§ **Material for this task**
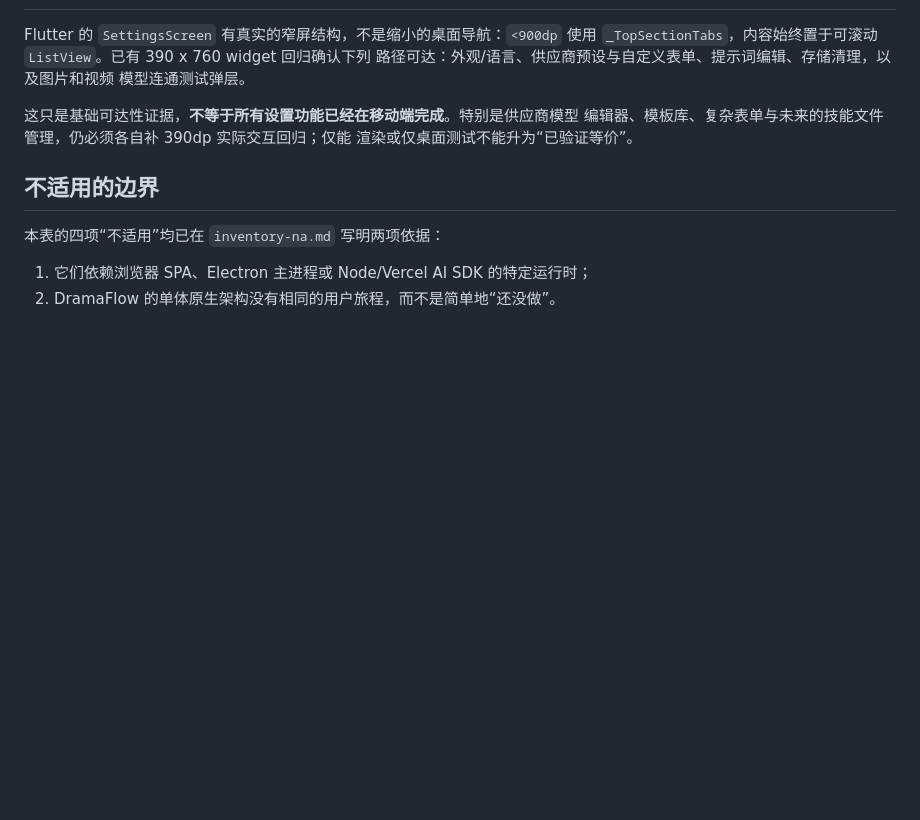
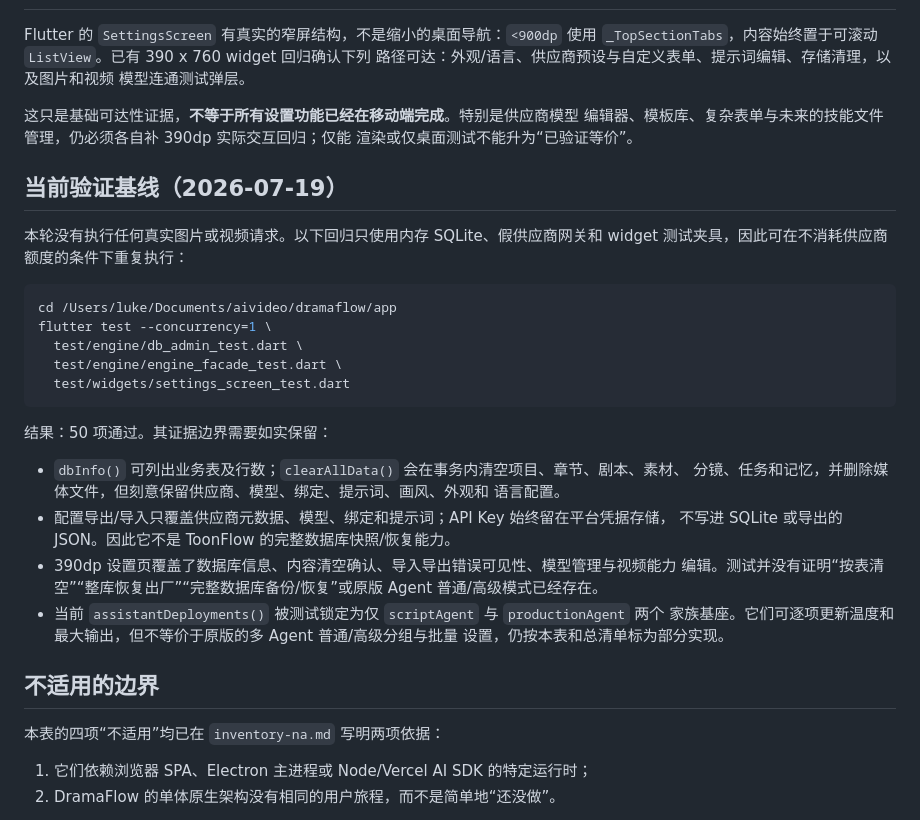
Before and after one commit to luuuuke88/dramaflow, a Markdown page: docs/parity/settings-module-matrix.md, the part around the change. Rendered like a GitHub page; blank space fills up the shorter version.

Commit message:
docs(parity): record settings verification baseline

````diff
--- a/docs/parity/settings-module-matrix.md
+++ b/docs/parity/settings-module-matrix.md
@@ -41,6 +41,33 @@ Flutter 的 `SettingsScreen` 有真实的窄屏结构，不是缩小的桌面导
 编辑器、模板库、复杂表单与未来的技能文件管理，仍必须各自补 390dp 实际交互回归；仅能
 渲染或仅桌面测试不能升为“已验证等价”。
 
+## 当前验证基线（2026-07-19）
+
+本轮没有执行任何真实图片或视频请求。以下回归只使用内存 SQLite、假供应商网关和 widget
+测试夹具，因此可在不消耗供应商额度的条件下重复执行：
+
+```bash
+cd /Users/luke/Documents/aivideo/dramaflow/app
+flutter test --concurrency=1 \
+  test/engine/db_admin_test.dart \
+  test/engine/engine_facade_test.dart \
+  test/widgets/settings_screen_test.dart
+```
+
+结果：50 项通过。其证据边界需要如实保留：
+
+- `dbInfo()` 可列出业务表及行数；`clearAllData()` 会在事务内清空项目、章节、剧本、素材、
+  分镜、任务和记忆，并删除媒体文件，但刻意保留供应商、模型、绑定、提示词、画风、外观和
+  语言配置。
+- 配置导出/导入只覆盖供应商元数据、模型、绑定和提示词；API Key 始终留在平台凭据存储，
+  不写进 SQLite 或导出的 JSON。因此它不是 ToonFlow 的完整数据库快照/恢复能力。
+- 390dp 设置页覆盖了数据库信息、内容清空确认、导入导出错误可见性、模型管理与视频能力
+  编辑。测试并没有证明“按表清空”“整库恢复出厂”“完整数据库备份/恢复”或原版 Agent
+  普通/高级模式已经存在。
+- 当前 `assistantDeployments()` 被测试锁定为仅 `scriptAgent` 与 `productionAgent` 两个
+  家族基座。它们可逐项更新温度和最大输出，但不等价于原版的多 Agent 普通/高级分组与批量
+  设置，仍按本表和总清单标为部分实现。
+
 ## 不适用的边界
 
 本表的四项“不适用”均已在 `inventory-na.md` 写明两项依据：
````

§ **Work instructions**
Give the material again exactly as it is, but keep the pictures out.

§ **Output for this task**
Before and after one commit to luuuuke88/dramaflow, a Markdown page: docs/parity/settings-module-matrix.md, the part around the change. Rendered like a GitHub page; blank space fills up the shorter version.

Commit message:
docs(parity): record settings verification baseline

````diff
--- a/docs/parity/settings-module-matrix.md
+++ b/docs/parity/settings-module-matrix.md
@@ -41,6 +41,33 @@ Flutter 的 `SettingsScreen` 有真实的窄屏结构，不是缩小的桌面导
 编辑器、模板库、复杂表单与未来的技能文件管理，仍必须各自补 390dp 实际交互回归；仅能
 渲染或仅桌面测试不能升为“已验证等价”。
 
+## 当前验证基线（2026-07-19）
+
+本轮没有执行任何真实图片或视频请求。以下回归只使用内存 SQLite、假供应商网关和 widget
+测试夹具，因此可在不消耗供应商额度的条件下重复执行：
+
+```bash
+cd /Users/luke/Documents/aivideo/dramaflow/app
+flutter test --concurrency=1 \
+  test/engine/db_admin_test.dart \
+  test/engine/engine_facade_test.dart \
+  test/widgets/settings_screen_test.dart
+```
+
+结果：50 项通过。其证据边界需要如实保留：
+
+- `dbInfo()` 可列出业务表及行数；`clearAllData()` 会在事务内清空项目、章节、剧本、素材、
+  分镜、任务和记忆，并删除媒体文件，但刻意保留供应商、模型、绑定、提示词、画风、外观和
+  语言配置。
+- 配置导出/导入只覆盖供应商元数据、模型、绑定和提示词；API Key 始终留在平台凭据存储，
+  不写进 SQLite 或导出的 JSON。因此它不是 ToonFlow 的完整数据库快照/恢复能力。
+- 390dp 设置页覆盖了数据库信息、内容清空确认、导入导出错误可见性、模型管理与视频能力
+  编辑。测试并没有证明“按表清空”“整库恢复出厂”“完整数据库备份/恢复”或原版 Agent
+  普通/高级模式已经存在。
+- 当前 `assistantDeployments()` 被测试锁定为仅 `scriptAgent` 与 `productionAgent` 两个
+  家族基座。它们可逐项更新温度和最大输出，但不等价于原版的多 Agent 普通/高级分组与批量
+  设置，仍按本表和总清单标为部分实现。
+
 ## 不适用的边界
 
 本表的四项“不适用”均已在 `inventory-na.md` 写明两项依据：
````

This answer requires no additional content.